I was afraid of me.
You see, for years I had witnessed the power of a father in a young girl’s life. The power he has to crush her spirit and self esteem with the weight of his words or the pain of his absence. I witnessed how a young girl viewed God’s love and grace – or lack thereof through the lens of her earthly father. I had also witnessed a father’s ability to strengthen and empower a young girl with his love and attention. I’ve witnessed the beauty of a girl’s self image when her father had for years made her feel beautiful – till she knew that she was.
I was afraid of my power to hurt her. I was afraid of disappointing her.
It didn’t take long after having a daughter for my fears to be realized. She’s not even 5 years old and yet she longs for my approval, my time, my attention and my affection. Just a couple months ago in a silly fit of frustration I barked at her to go to her room because she wasn’t “doing something right”. Thirty seconds after I had sent her off crying I realized the horrendous jerk I had been and went to her room to apologize. What I saw crushed me. She was verbally assaulting herself. She was angry at herself that she didn’t perform.

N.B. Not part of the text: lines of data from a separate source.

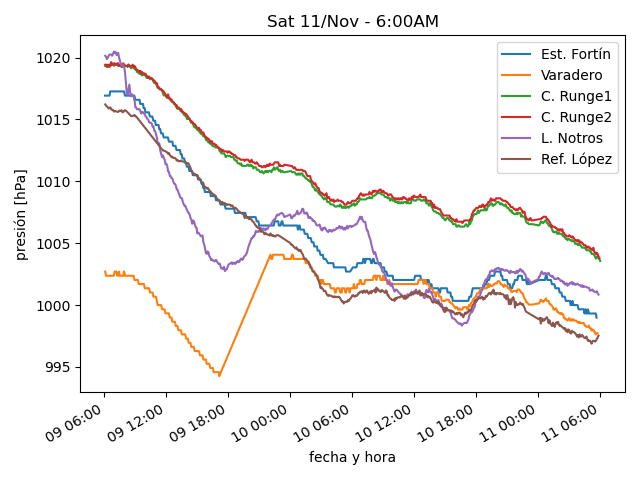
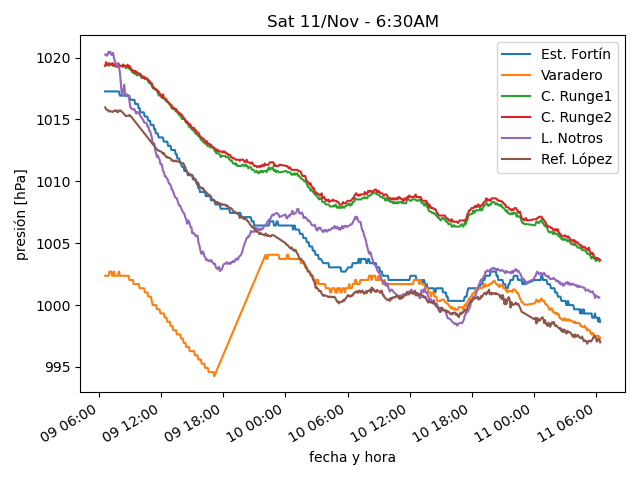
actualiza datos

diff --git a/estaciones/estacion2.html b/estaciones/estacion2.html
@@ -18,32 +18,32 @@
     </tr>
     <tr>
      <td class="stats_data">
-      5:44AM
+      6:24AM
      </td>
     </tr>
     <tr>
      <td class="stats_data">
-      6.2⁰C
+      6.0⁰C
      </td>
     </tr>
     <tr>
      <td class="stats_data">
-      4.4⁰C
+      4.1⁰C
      </td>
     </tr>
     <tr>
      <td class="stats_data">
-      89.0%
+      87.8%
      </td>
     </tr>
     <tr>
      <td class="stats_data">
-      1007.21hPa
+      1006.84hPa
      </td>
     </tr>
     <tr>
      <td class="stats_data">
-      25.4/32.5 km/hr NW
+      28.7/34.1 km/hr NW
      </td>
     </tr>
     <tr>
@@ -58,7 +58,7 @@
     </tr>
     <tr>
      <td class="stats_data">
-      0.0 W/m²
+      0.9 W/m²
      </td>
     </tr>
    </tbody>

diff --git a/estaciones/estacion4.html b/estaciones/estacion4.html
@@ -18,32 +18,32 @@
     </tr>
     <tr>
      <td class="stats_data">
-      5:54AM
+      6:24AM
      </td>
     </tr>
     <tr>
      <td class="stats_data">
-      3.9⁰C
+      4.0⁰C
      </td>
     </tr>
     <tr>
      <td class="stats_data">
-      2.7⁰C
+      2.6⁰C
      </td>
     </tr>
     <tr>
      <td class="stats_data">
-      91.7%
+      90.4%
      </td>
     </tr>
     <tr>
      <td class="stats_data">
-      1000.81hPa
+      1000.61hPa
      </td>
     </tr>
     <tr>
      <td class="stats_data">
-      3.5/5.8 km/hr SSW
+      3.5/5.2 km/hr SW
      </td>
     </tr>
     <tr>
@@ -58,7 +58,7 @@
     </tr>
     <tr>
      <td class="stats_data">
-      0.0 W/m²
+      2.8 W/m²
      </td>
     </tr>
    </tbody>

diff --git a/estaciones/estacion3.html b/estaciones/estacion3.html
@@ -18,22 +18,22 @@
     </tr>
     <tr>
      <td class="stats_data">
-      5:59AM
+      6:19AM
      </td>
     </tr>
     <tr>
      <td class="stats_data">
-      3.8⁰C
+      3.9⁰C
      </td>
     </tr>
     <tr>
      <td class="stats_data">
-      3.1⁰C
+      2.9⁰C
      </td>
     </tr>
     <tr>
      <td class="stats_data">
-      95.2%
+      93.4%
      </td>
     </tr>
     <tr>
@@ -43,12 +43,12 @@
     </tr>
     <tr>
      <td class="stats_data">
-      8.2/11.8 km/hr WNW
+      14.4/20.3 km/hr WNW
      </td>
     </tr>
     <tr>
      <td class="stats_data">
-      2.79 / 0.0 mm
+      3.0 / 1.19 mm
      </td>
     </tr>
     <tr>

diff --git a/estaciones/estacion1.html b/estaciones/estacion1.html
@@ -18,32 +18,32 @@
     </tr>
     <tr>
      <td class="stats_data">
-      5:38AM
+      6:24AM
      </td>
     </tr>
     <tr>
      <td class="stats_data">
-      5.6⁰C
+      4.8⁰C
      </td>
     </tr>
     <tr>
      <td class="stats_data">
-      2.6⁰C
+      2.4⁰C
      </td>
     </tr>
     <tr>
      <td class="stats_data">
-      81.0%
+      84.3%
      </td>
     </tr>
     <tr>
      <td class="stats_data">
-      998.98hPa
+      998.65hPa
      </td>
     </tr>
     <tr>
      <td class="stats_data">
-      8.0/8.9 km/hr SW
+      4.8/8.0 km/hr WSW
      </td>
     </tr>
     <tr>

diff --git a/estaciones/estacion5.html b/estaciones/estacion5.html
@@ -18,7 +18,7 @@
     </tr>
     <tr>
      <td class="stats_data">
-      5:50AM
+      6:20AM
      </td>
     </tr>
     <tr>
@@ -28,17 +28,17 @@
     </tr>
     <tr>
      <td class="stats_data">
-      3.1⁰C
+      3.2⁰C
      </td>
     </tr>
     <tr>
      <td class="stats_data">
-      93.0%
+      94.0%
      </td>
     </tr>
     <tr>
      <td class="stats_data">
-      1003.42hPa
+      1003.18hPa
      </td>
     </tr>
     <tr>
@@ -48,7 +48,7 @@
     </tr>
     <tr>
      <td class="stats_data">
-      3.3 / 0.76 mm
+      3.81 / 0.76 mm
      </td>
     </tr>
     <tr>

diff --git a/estaciones/estacion6.html b/estaciones/estacion6.html
@@ -18,12 +18,12 @@
     </tr>
     <tr>
      <td class="stats_data">
-      5:50AM
+      6:25AM
      </td>
     </tr>
     <tr>
      <td class="stats_data">
-      -0.6⁰C
+      -0.7⁰C
      </td>
     </tr>
     <tr>
@@ -33,17 +33,17 @@
     </tr>
     <tr>
      <td class="stats_data">
-      96.0%
+      97.0%
      </td>
     </tr>
     <tr>
      <td class="stats_data">
-      998.92hPa
+      998.38hPa
      </td>
     </tr>
     <tr>
      <td class="stats_data">
-      22.5/53.1 km/hr NNE
+      16.1/32.2 km/hr NE
      </td>
     </tr>
     <tr>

I hurt her, but she thought it was her fault.
It was a revolutionary moment. I grabbed her and looked her in the eyes and told her she had done nothing wrong. Daddy was wrong – really wrong and really sorry. One thing I did not say to her was – “I’ll never do that again.” Because, I knew that I probably would. What made the moment revolutionary was my realization that I needed to start pointing her to a better Father, a father who wouldn’t fail her. I recognized that while I am doing my best to teach, guide, affirm, love and protect her – there is another One who can and will do those things without falter. I am not that One, but I know that One and my job is to point Rylee to Him. This doesn’t excuse me or remove the burden of fatherhood from me. Rather, it corrects and enables me to be a better father.
So, little girls…and big girls too – while it is instinctive and appropriate to look to your father, or your husband to be the man who will always be there for you – look just a bit further. Every little and big girl needs a hiding place to run to when she’s scared. Make it this one:
You are a hiding place for me;
you preserve me from trouble;
you surround me with shouts of deliverance. (Psalm 32:7)
While I ferociously strive to be the man God’s called me to be for my daughter and my wife, I must do more. I must teach my girls to look and hold steadfast to the Father above – the One who never falters. The One who is the hiding place. The One you need.
Shane and Shane say this better in song: